Feeling Like a Bride: To Veil or Not to Veil?

** This feature has been written by Franky, who is currently Interning at Love My Dress.  You can see more of Franky's Features here and also view her wedding here **

My Mum didn’t cry when I tried on the frock that would eventually become my wedding dress. She looked on proudly and nodded her approval, but she didn’t shed any tears.

Like many brides before and since, I’d been led to believe the surest way to know I’d found the right dress was through the emotions of my Mother. I’d twirl in front of the fitting room mirror, my Mum would sob huge, silent tears of unbridled joy, and I’d know it was ‘the one’.

But she didn’t weep. No misty eyes, no dabbing at her cheek with a crumpled tissue and no unladylike sniffing as she fought to compose herself. She simply told me how much she liked the dress, how beautiful I looked, and encouraged me to buy it. So I did.

However, twenty-four hours later, as an attentive sales assistant manoeuvred a vintage lace wedding veil into the hastily improvised up-do adorning my head, my Mother stood weeping behind me. My future Mother-in-Law joined in too. The pair exchanged knowing looks and embarrassed smiles as they dabbed at their tears, while I gazed uncertainly at my reflection in the mirror.

‘Oh sh*t!’ I thought. ‘I’m going to have to wear a veil, aren’t I?!’

Wedding veils are beautiful. Masses of fine, billowy silk cascading elegantly down the back of a wedding dress. Something neater and fuller that pauses just short of a bride’s bare shoulders. A delicate whisper of netting that almost obscures the watery eyes of the wearer as she gazes adoringly at her betrothed. All stunning, but I never saw myself in any of them. Not once.

Veils have been part of Western wedding tradition for hundreds of years. Roman brides wore a vibrant flame-coloured veil supposedly intended to protect them from evil spirits. In the 19th century, veils came to be associated with a woman’s modesty and quickly evolved into a symbol of purity.

This tradition, which is still sometimes observed today, sees a virgin bride enter into the marriage ritual with veiled face and head. She remains this way until the full conclusion of the wedding ceremony when either the bride’s father or the groom lifts the veil, symbolising the groom’s right to enter into conjugal relations with his bride. Similarly, veils are linked to ancient wedding rituals that symbolise the groom taking possession of his new wife, either as a lover or as property.

Wherever the tradition of wearing one has come from, whatever the rituals behind it, there are few things that say ‘bride’ quite like a veil.

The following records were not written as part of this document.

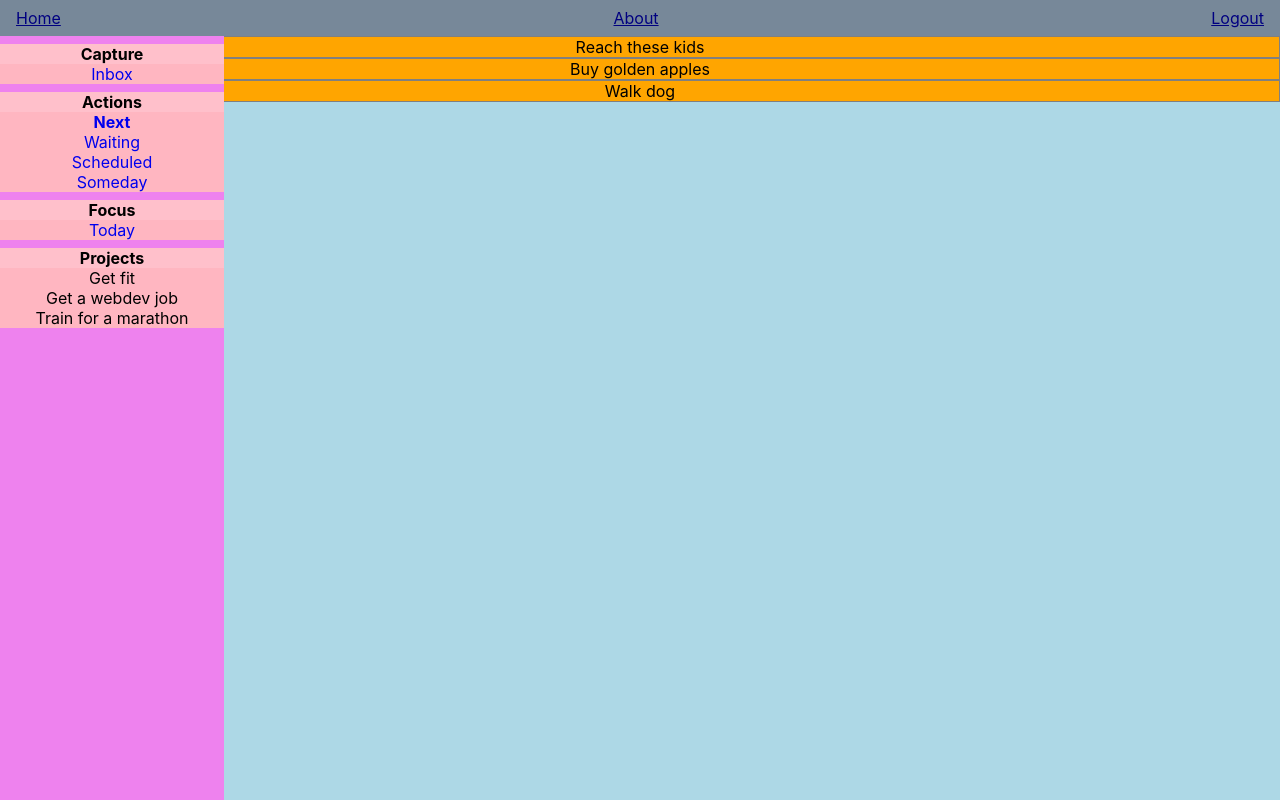
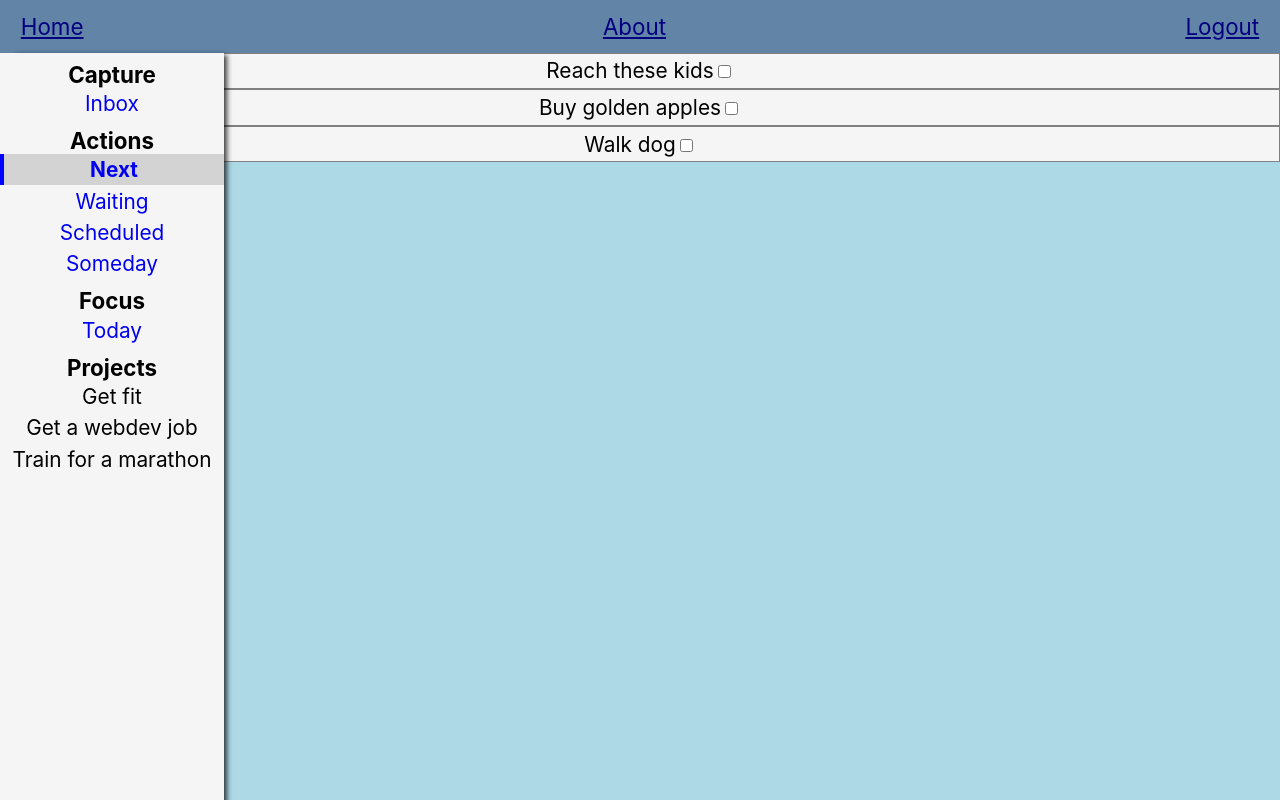
Before and after one commit to theborgh/get-it-done, a React (Create React App) app: page /next in a window 1280 px wide. Built offline with nearby package versions, Linux system fonts and the light colour scheme.

Commit message:
Add styling, add more demo tasks, add Task component

```diff
--- a/src/App.jsx
+++ b/src/App.jsx
@@ -18,8 +18,12 @@ function App() {
 
       <Switch>
         <Route path="/about" exact render={() => <AboutPage />} />
+        <Route path="/next" render={() => <TaskArea todoList={tasks.next} />} />
         <Route path="/inbox" exact render={() => <TaskArea todoList={tasks.inbox} />} />
-        <Route path="/" render={() => <TaskArea todoList={tasks.next} />} />
+        <Route path="/waiting" exact render={() => <TaskArea todoList={tasks.waiting} />} />
+        <Route path="/scheduled" exact render={() => <TaskArea todoList={tasks.scheduled} />} />
+        <Route path="/someday" exact render={() => <TaskArea todoList={tasks.someday} />} />
+        <Route path="/today" exact render={() => <TaskArea todoList={tasks.today} />} />
       </Switch>
     </div>
   );
--- a/src/components/Navbar/Navbar.scss
+++ b/src/components/Navbar/Navbar.scss
@@ -1,11 +1,12 @@
 .Navbar {
   display: flex;
   justify-content: space-between;
-  background-color: lightslategray;
+  background-color: rgb(98, 132, 167);
+  padding: .3rem;
 
   &-link {
     color: navy;
-    font-size: 1rem;
+    font-size: 1.4rem;
     padding: 0.5rem 1rem;
 
     :active,
--- a/src/components/Sidebar/Sidebar.scss
+++ b/src/components/Sidebar/Sidebar.scss
@@ -1,25 +1,29 @@
 .Sidebar {
-  background-color: violet;
+  background-color: whitesmoke;
   position: fixed;
   left: 0;
   height: 100%;
   width: 14rem;
+  box-shadow: 9px -4px 5px -6px rgba(0, 0, 0, 0.75);
 
   &-section {
     width: 100%;
-    background-color: pink;
     font-weight: bold;
     margin: 0.5rem 0;
+    font-size: 1.4rem;
   }
 
   &-menuitem {
     display: block;
-    background-color: lightpink;
     font-weight: normal;
     text-decoration: none;
+    font-size: 1.3rem;
+    padding: .2rem;
   }
 
   &-activelink {
     font-weight: bold;
+    background-color: lightgray;
+    border-left: 4px solid blue;
   }
 }
--- /dev/null
+++ b/src/components/Task/Task.scss
@@ -0,0 +1,14 @@
+.Task {
+  background-color: whitesmoke;
+  border: 1px solid gray;
+  padding: .3rem;
+
+  &-text {
+    font-size: 1.3rem;
+    display: inline-block;
+  }
+
+  &-checkbox {
+    display: inline-block;
+  }
+}
--- /dev/null
+++ b/src/components/Task/Task.tsx
@@ -0,0 +1,13 @@
+import React from 'react';
+import './Task.scss';
+
+export default function Task({text}: {text: string}) {
+  return (
+    <div className='Task'>
+      <div className='Task-text'>{text}</div>
+      <div className='Task-checkbox'>
+        <input type='checkbox' />
+      </div>
+    </div>
+  );
+}
--- a/src/components/TaskArea/TaskArea.scss
+++ b/src/components/TaskArea/TaskArea.scss
@@ -2,8 +2,5 @@
   background-color: darkorange;
   width: 100%;
 
-  &-task {
-    background-color: orange;
-    border: 1px solid gray;
-  }
+
 }
--- a/src/components/TaskArea/TaskArea.tsx
+++ b/src/components/TaskArea/TaskArea.tsx
@@ -1,4 +1,5 @@
 import React from 'react';
+import Task from '../Task/Task';
 import './TaskArea.scss';
 
 interface Todo {
@@ -8,9 +9,7 @@ interface Todo {
 const TaskArea = ({todoList}: {todoList: Todo[]}) => {
   return (
     <div className='TaskArea' data-test='component-TaskArea'>
-      {todoList
-        ? todoList.map(todo => <div className='TaskArea-task'>{todo.text}</div>)
-        : null}
+      {todoList && todoList.map(todo => <Task text={todo.text} />)}
     </div>
   );
 };
--- a/src/demoTasks.tsx
+++ b/src/demoTasks.tsx
@@ -35,4 +35,25 @@ export default {
       completed: false,
     },
   ],
+
+  scheduled: [
+    {
+      text: 'Doctor checkup',
+      completed: false,
+    },
+  ],
+
+  someday: [
+    {
+      text: 'Climb Everest',
+      completed: false,
+    },
+  ],
+
+  today: [
+    {
+      text: 'Buy groceries',
+      completed: false,
+    },
+  ],
 };
```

While a woman might have occasion to wear a floor-sweeping gown beyond the realms of her special day, there aren’t many that could get away with sporting a cathedral length wedding veil anywhere other than, well… a cathedral on their wedding day.

Perhaps that’s why my Mum’s eyes finally filled with tears that day in front of the mirror. It was the veil that made it all feel real. Her daughter was getting married; I was going to be a bride.

Although deep down I think I knew wearing a veil just wasn’t for me, that didn’t stop me from agonising over my decision. In fact, I can vividly remember pouring over this post on Kate Moss’s stunning wedding veil right here on Love My Dress and being overcome with a gnawing sense of doubt.

What if I regretted the absence of a veil on the day? Could I look like a bride without one? Would I even feel like one?

Putting my personal wobbles aside for one moment, there is of course a wealth of alternatives to wearing a veil on your wedding day.

Here’s a little inspiration…

Hats hairbands and headdresses

Image Credits: 1. Floral Forehead Band by Beretkah 2. ‘Frankie’ Headband by Jo Barnes Vintage 3. Flower Crown Tiara by Whichgoose 4. ‘Flora’ Cocktail Hat by Strumpet Bride 5. Me on my wedding day wearing Magpie Vintage Photography Copyright (c) 2012,  Eliza Claire 6. Trois Fleurs Hair Chain by Ruby & Frost 7. ‘Hazel’ Headdress by Susie Baird Designs

As I revel in the post-wedding glow that a mere three months of marriage affords, I can safely say not wearing a veil was the right decision for me. No regrets.

In the end, it was walking down the aisle towards my future husband that made me feel most like a bride. It had nothing to do with what I was wearing.

However, I suspect feeling and looking like a bride is a very personal thing. What works for one, might not work for another, and all anyone can do is explore all avenues.

Just try not to be swayed by weeping Mothers 😉

So readers, I’m curious. Will you, or did you, wear a wedding veil?

If not, how did others react to your decision to go without? Have you agonised over your decision?

What do you think will make you feel most like a bride on your wedding day? 



Read more features by Franky here, Franky joined the Love My Dress team in February 2012. Read more about her on our 'About' page.  Please also take a peek at our sponsors specialising in accessories and headpiece design; Corinne SmithHT Headwear, Jo Barnes, Liberty in Love, Queens & Bowl, Rose Garden Accessories and Vintage Bridal Jewellery.